Sunday “scaries,” bubbling anxiety, paranoia, restless nights. One could say I am in active recovery from perfectionism. Not only that, but I have been setting the intention to separate myself from, and challenge, romanticized stories of hard work. The kind of hard work that celebrates answering late-night emails, bulldozing through illness for the sake of meeting deadlines and “staying ahead,” and the pervasive story that one must always – always – run faster towards new and better opportunities. Why? Because to stand still, breathe, and cherish what is is just…downright lazy.
If any of this sounds at all familiar, you are not alone. We are part of a much larger social epidemic called The Laziness Lie – a phrase coined by author and professor Dr. Devon Price, Ph.D. It is the source of our guilty feelings that we are not “doing enough”; that deep down, we are lazy and that we must work very, very hard to overcome that laziness. What happens is our sense of self-worth becomes linked to our levels of productivity and what we accomplish. The Laziness Lie tells us that a life of unrelenting hard work is far superior to a life that moves at a slower pace.

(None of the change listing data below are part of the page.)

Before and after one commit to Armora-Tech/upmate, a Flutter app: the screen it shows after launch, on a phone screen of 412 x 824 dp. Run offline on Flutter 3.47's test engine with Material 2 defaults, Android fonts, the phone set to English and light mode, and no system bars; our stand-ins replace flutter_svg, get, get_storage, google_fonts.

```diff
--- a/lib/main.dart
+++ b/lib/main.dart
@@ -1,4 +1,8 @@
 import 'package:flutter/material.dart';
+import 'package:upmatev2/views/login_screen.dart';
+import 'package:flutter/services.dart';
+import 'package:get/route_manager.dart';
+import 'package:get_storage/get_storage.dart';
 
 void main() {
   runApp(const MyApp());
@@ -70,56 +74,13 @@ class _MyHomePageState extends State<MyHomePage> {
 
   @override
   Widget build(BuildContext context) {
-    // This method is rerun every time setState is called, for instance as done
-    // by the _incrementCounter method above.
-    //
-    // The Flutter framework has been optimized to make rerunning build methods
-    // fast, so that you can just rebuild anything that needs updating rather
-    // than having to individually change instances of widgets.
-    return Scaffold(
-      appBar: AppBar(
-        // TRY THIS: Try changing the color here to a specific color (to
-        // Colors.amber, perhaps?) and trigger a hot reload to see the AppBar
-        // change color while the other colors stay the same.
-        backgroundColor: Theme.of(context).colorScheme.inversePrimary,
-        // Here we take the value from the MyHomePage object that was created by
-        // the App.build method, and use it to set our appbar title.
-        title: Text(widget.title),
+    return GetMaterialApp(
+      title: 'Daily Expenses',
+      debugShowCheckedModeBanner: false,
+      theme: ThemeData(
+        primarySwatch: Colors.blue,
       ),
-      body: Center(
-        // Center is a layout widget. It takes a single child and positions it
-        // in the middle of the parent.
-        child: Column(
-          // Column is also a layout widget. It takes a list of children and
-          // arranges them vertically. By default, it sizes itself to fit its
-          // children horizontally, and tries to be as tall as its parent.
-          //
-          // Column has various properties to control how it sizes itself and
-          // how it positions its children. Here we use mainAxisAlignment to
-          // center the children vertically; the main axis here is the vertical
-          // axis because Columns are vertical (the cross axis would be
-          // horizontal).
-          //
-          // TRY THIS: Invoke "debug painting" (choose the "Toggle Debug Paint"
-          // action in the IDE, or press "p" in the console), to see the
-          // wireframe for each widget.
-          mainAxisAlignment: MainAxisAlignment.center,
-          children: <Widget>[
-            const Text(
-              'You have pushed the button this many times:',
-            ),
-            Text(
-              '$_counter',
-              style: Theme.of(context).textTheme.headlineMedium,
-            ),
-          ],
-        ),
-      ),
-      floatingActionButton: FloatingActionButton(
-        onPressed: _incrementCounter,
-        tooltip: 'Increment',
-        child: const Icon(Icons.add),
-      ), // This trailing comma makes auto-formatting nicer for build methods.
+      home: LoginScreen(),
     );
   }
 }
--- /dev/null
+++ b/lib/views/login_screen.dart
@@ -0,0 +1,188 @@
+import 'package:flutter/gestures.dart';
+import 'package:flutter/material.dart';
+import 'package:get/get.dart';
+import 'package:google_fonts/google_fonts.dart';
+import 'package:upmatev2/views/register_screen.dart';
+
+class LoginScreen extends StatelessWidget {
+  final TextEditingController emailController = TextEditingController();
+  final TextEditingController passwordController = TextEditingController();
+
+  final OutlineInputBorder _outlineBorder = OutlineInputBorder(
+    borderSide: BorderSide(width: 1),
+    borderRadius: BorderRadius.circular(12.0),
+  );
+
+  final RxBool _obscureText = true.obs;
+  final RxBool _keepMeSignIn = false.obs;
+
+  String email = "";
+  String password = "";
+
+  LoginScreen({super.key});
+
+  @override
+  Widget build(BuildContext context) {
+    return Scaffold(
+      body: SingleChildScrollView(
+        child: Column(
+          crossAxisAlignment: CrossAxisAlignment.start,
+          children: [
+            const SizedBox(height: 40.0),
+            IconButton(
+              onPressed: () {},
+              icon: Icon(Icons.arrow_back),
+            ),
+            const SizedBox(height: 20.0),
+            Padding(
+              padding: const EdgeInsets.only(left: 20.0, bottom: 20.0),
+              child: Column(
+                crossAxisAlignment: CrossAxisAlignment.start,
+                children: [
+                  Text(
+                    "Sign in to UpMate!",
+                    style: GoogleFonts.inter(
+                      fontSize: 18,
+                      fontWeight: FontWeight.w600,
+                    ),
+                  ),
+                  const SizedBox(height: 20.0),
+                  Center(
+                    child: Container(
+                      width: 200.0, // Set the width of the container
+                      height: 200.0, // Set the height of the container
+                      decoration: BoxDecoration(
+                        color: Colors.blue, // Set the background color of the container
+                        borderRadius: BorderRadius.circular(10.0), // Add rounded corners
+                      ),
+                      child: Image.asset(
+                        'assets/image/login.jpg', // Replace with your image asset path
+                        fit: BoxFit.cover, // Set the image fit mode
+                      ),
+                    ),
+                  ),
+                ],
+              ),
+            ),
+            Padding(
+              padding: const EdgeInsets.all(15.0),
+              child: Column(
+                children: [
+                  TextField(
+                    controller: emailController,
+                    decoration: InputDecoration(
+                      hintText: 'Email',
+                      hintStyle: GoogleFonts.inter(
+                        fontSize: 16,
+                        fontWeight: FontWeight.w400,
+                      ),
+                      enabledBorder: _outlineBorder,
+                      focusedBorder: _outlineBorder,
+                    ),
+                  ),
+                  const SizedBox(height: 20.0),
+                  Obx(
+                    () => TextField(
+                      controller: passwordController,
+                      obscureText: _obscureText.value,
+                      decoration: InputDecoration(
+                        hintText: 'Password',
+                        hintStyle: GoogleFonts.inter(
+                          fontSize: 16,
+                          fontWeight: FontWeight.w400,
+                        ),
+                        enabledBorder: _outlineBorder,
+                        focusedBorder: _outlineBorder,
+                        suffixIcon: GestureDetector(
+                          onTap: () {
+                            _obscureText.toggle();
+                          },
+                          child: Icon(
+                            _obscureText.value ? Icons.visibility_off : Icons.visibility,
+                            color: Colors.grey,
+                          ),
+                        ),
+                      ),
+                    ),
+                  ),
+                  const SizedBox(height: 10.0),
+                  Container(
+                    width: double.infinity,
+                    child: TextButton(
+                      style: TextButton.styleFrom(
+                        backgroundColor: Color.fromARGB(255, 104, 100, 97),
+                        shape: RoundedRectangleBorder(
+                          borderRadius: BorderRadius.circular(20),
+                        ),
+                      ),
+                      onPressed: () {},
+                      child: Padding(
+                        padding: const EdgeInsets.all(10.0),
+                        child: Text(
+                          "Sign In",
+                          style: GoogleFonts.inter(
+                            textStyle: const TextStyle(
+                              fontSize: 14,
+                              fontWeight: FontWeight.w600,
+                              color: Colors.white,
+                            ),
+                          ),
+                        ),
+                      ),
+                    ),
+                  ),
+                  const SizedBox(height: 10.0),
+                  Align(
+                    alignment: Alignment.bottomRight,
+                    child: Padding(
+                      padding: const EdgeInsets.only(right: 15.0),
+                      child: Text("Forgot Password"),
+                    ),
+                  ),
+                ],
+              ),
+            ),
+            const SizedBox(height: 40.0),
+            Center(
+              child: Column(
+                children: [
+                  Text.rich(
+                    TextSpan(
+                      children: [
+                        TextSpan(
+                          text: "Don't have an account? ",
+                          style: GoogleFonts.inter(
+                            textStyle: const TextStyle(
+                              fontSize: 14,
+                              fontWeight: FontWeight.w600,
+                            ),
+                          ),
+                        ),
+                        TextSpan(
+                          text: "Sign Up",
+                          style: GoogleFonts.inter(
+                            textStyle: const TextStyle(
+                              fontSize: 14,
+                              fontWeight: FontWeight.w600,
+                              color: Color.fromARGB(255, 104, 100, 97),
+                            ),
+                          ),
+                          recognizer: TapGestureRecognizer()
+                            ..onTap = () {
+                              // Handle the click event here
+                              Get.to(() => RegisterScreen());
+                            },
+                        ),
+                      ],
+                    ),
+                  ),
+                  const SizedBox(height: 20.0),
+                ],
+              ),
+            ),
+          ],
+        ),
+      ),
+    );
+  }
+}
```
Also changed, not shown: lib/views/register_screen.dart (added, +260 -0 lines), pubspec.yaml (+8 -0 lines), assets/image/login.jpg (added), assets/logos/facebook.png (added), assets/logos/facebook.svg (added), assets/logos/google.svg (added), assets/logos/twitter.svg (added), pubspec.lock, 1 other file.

Most of us would agree that pushing ourselves to the brink has not been working for us. Ignoring our basic needs, like rest and recovery, is causing us to become sick and fall victim to burnout. The Laziness Lie, as ubiquitous as it is, is unsustainable. It can feel greatly inauthentic and push us farther away from who we are, what we want and what we actually deem as important and meaningful.
Of course, not all of us are working 40-60+ hours a week at an office. Some of us work part-time. Some of us work four days a week and are home around 5pm. Some of us work during the day, others at night. Many of us are working hard to raise tiny humans. Sometimes we are monetarily compensated for our work, sometimes not. Some of us are in survival mode, putting out fires, taking things one moment at a time. Then, perhaps we are first called to consider what “work” means to us on a philosophical level; to consider the many cultural expectations that we measure ourselves against and what it means to contribute. And, in addition to that, to reframe and deconstruct the word “lazy” and who and in what circumstances we often attach that word to.
In any culture, there is a dominant “story” about what it means to be a worthy person. We can get quite good at giving the impression that we have things together, that we are independent and abundantly available for more and more. I might encourage you to consider the expectations you do measure yourself against and those that you do not.
The expectation to always keep it together.
To climb the corporate ladder.
To produce things.
To know exactly where you are going in life.
Are there things you value now, or things you deem precious, that would lead you to rewrite or let go of these expectations? When you step back and look at this life you are aspiring to, what would you call it? What are you hurtling towards?
In moving away from The Laziness Lie, can we set the intention to focus on quality and savoring the unique, pleasurable moments of our lives? In other words, what do you actually like? Self-care does not just encompass prioritizing good nutrition, sleep and exercise – although undoubtedly important. Self-care can also include taking the time to be silly and doing things where we are not the expert or in charge. To remember, we are always students, always learning. We always have the capacity to be extraordinarily creative and intuitive.
Another essential item to consider and exercise: boundaries. We have every right to prioritize and protect our peace. Many of us fear setting limits, especially at work (of course, when we are in fear of losing our jobs, it is difficult to implement boundaries). Yet, we can be assertive without being aggressive or passive:
“I’m not going to be available to answer emails or phone calls after 5pm.”
“I have a lot on my plate right now, so I won’t be able to assist you with this particular project.”
Therapist and writer, Nedra Glover Tawab, stated it best: “The more you appear to handle, the more you’ll be expected to handle.” Consider what you can do to limit the possibility of overextending yourself. However, because The Laziness Lie runs so deep, and because some workplaces do not offer leeway, there are times when the best option is to leave and consider other alternatives.
Lastly, think about it this way – we are never “doing nothing.” Even when we are lounging on the couch, we are breathing; we are regulating our nervous system; we are digesting; we are seeing, hearing, touching. Consider this a call to action to live our lives on our own terms. To connect with goals and pursuits that actually excite and motivate us!
Read more from Dr. Devon Price;
Read more from Nedra Glover Tawab: